• **Activity**
Exclude images and print all the records verbatim.

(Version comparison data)
#####
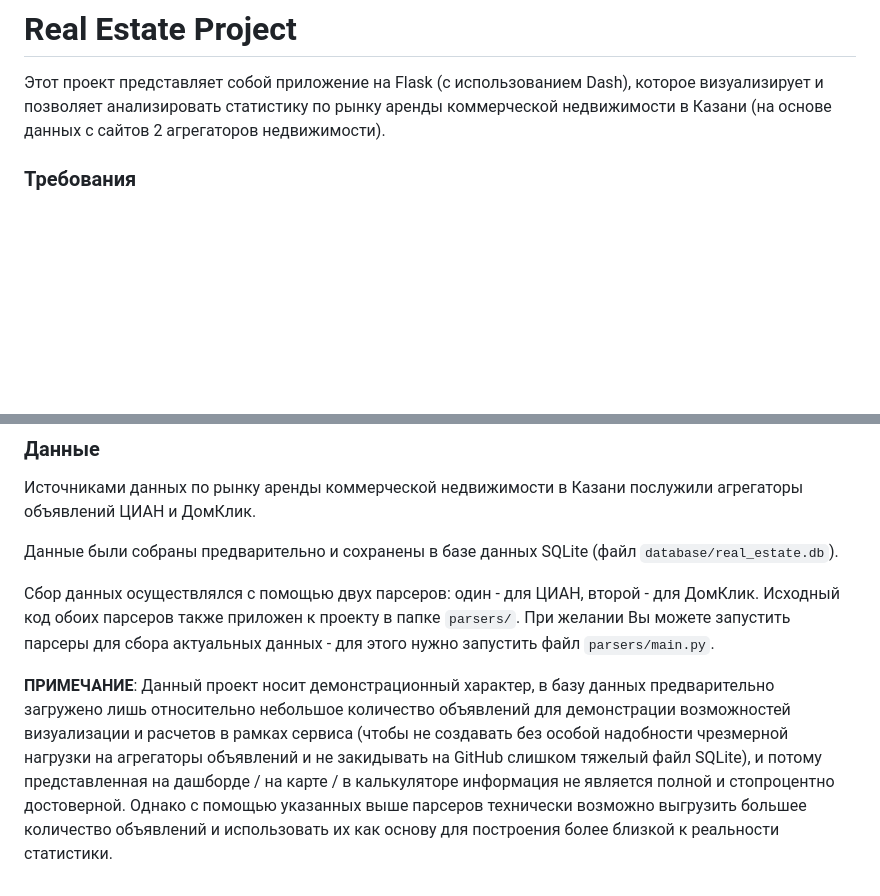
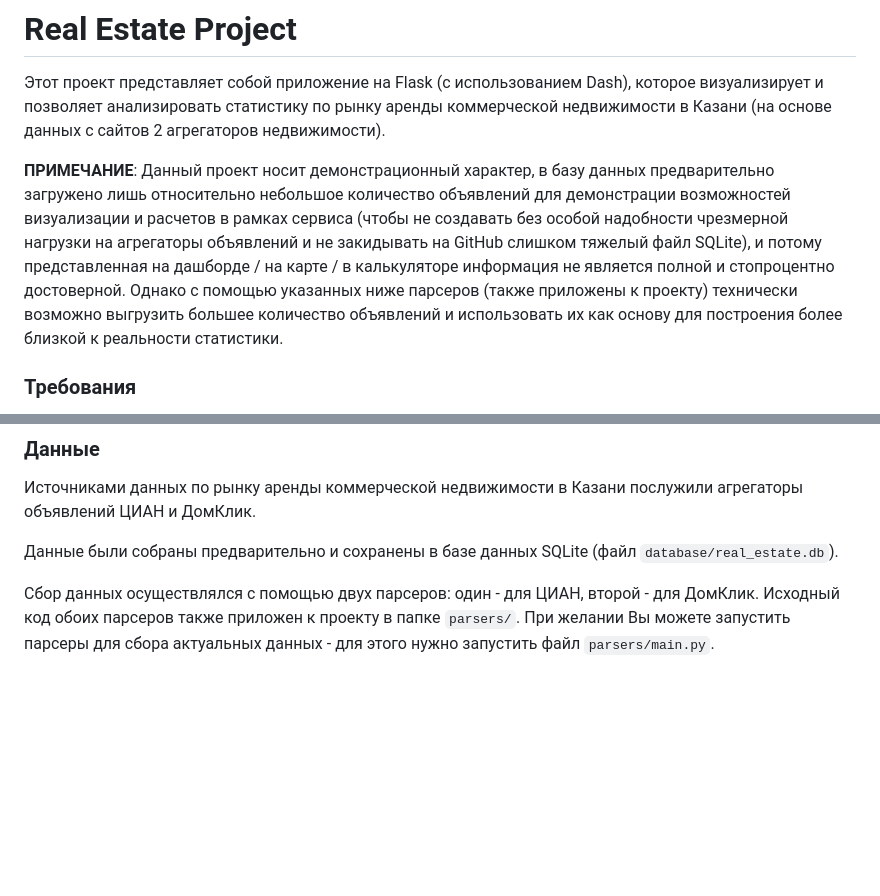
Before and after one commit to homeycoon/real_estate_project, a Markdown page: README.md, 2 parts joined by grey strips. Rendered like a GitHub page; blank space fills up the shorter version.

```diff
--- a/README.md
+++ b/README.md
@@ -3,6 +3,8 @@
 Этот проект представляет собой приложение на Flask (с использованием Dash),
 которое визуализирует и позволяет анализировать статистику по рынку аренды коммерческой
 недвижимости в Казани (на основе данных с сайтов 2 агрегаторов недвижимости).
+
+**ПРИМЕЧАНИЕ**: Данный проект носит демонстрационный характер, в базу данных предварительно загружено лишь относительно небольшое количество объявлений для демонстрации возможностей визуализации и расчетов в рамках сервиса (чтобы не создавать без особой надобности чрезмерной нагрузки на агрегаторы объявлений и не закидывать на GitHub слишком тяжелый файл SQLite), и потому представленная на дашборде / на карте / в калькуляторе информация не является полной и стопроцентно достоверной. Однако с помощью указанных ниже парсеров (также приложены к проекту) технически возможно выгрузить большее количество объявлений и использовать их как основу для построения более близкой к реальности статистики.
 
 ### Требования
 - Python 3.8+
@@ -39,5 +41,3 @@ docker-compose up --build
 Данные были собраны предварительно и сохранены в базе данных SQLite (файл `database/real_estate.db`).
 
 Сбор данных осуществлялся с помощью двух парсеров: один - для ЦИАН, второй - для ДомКлик. Исходный код обоих парсеров также приложен к проекту в папке `parsers/`. При желании Вы можете запустить парсеры для сбора актуальных данных - для этого нужно запустить файл `parsers/main.py`.
-
-**ПРИМЕЧАНИЕ**: Данный проект носит демонстрационный характер, в базу данных предварительно загружено лишь относительно небольшое количество объявлений для демонстрации возможностей визуализации и расчетов в рамках сервиса (чтобы не создавать без особой надобности чрезмерной нагрузки на агрегаторы объявлений и не закидывать на GitHub слишком тяжелый файл SQLite), и потому представленная на дашборде / на карте / в калькуляторе информация не является полной и стопроцентно достоверной. Однако с помощью указанных выше парсеров технически возможно выгрузить большее количество объявлений и использовать их как основу для построения более близкой к реальности статистики.
```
#####
• **Result**
Before and after one commit to homeycoon/real_estate_project, a Markdown page: README.md, 2 parts joined by grey strips. Rendered like a GitHub page; blank space fills up the shorter version.

```diff
--- a/README.md
+++ b/README.md
@@ -3,6 +3,8 @@
 Этот проект представляет собой приложение на Flask (с использованием Dash),
 которое визуализирует и позволяет анализировать статистику по рынку аренды коммерческой
 недвижимости в Казани (на основе данных с сайтов 2 агрегаторов недвижимости).
+
+**ПРИМЕЧАНИЕ**: Данный проект носит демонстрационный характер, в базу данных предварительно загружено лишь относительно небольшое количество объявлений для демонстрации возможностей визуализации и расчетов в рамках сервиса (чтобы не создавать без особой надобности чрезмерной нагрузки на агрегаторы объявлений и не закидывать на GitHub слишком тяжелый файл SQLite), и потому представленная на дашборде / на карте / в калькуляторе информация не является полной и стопроцентно достоверной. Однако с помощью указанных ниже парсеров (также приложены к проекту) технически возможно выгрузить большее количество объявлений и использовать их как основу для построения более близкой к реальности статистики.
 
 ### Требования
 - Python 3.8+
@@ -39,5 +41,3 @@ docker-compose up --build
 Данные были собраны предварительно и сохранены в базе данных SQLite (файл `database/real_estate.db`).
 
 Сбор данных осуществлялся с помощью двух парсеров: один - для ЦИАН, второй - для ДомКлик. Исходный код обоих парсеров также приложен к проекту в папке `parsers/`. При желании Вы можете запустить парсеры для сбора актуальных данных - для этого нужно запустить файл `parsers/main.py`.
-
-**ПРИМЕЧАНИЕ**: Данный проект носит демонстрационный характер, в базу данных предварительно загружено лишь относительно небольшое количество объявлений для демонстрации возможностей визуализации и расчетов в рамках сервиса (чтобы не создавать без особой надобности чрезмерной нагрузки на агрегаторы объявлений и не закидывать на GitHub слишком тяжелый файл SQLite), и потому представленная на дашборде / на карте / в калькуляторе информация не является полной и стопроцентно достоверной. Однако с помощью указанных выше парсеров технически возможно выгрузить большее количество объявлений и использовать их как основу для построения более близкой к реальности статистики.
```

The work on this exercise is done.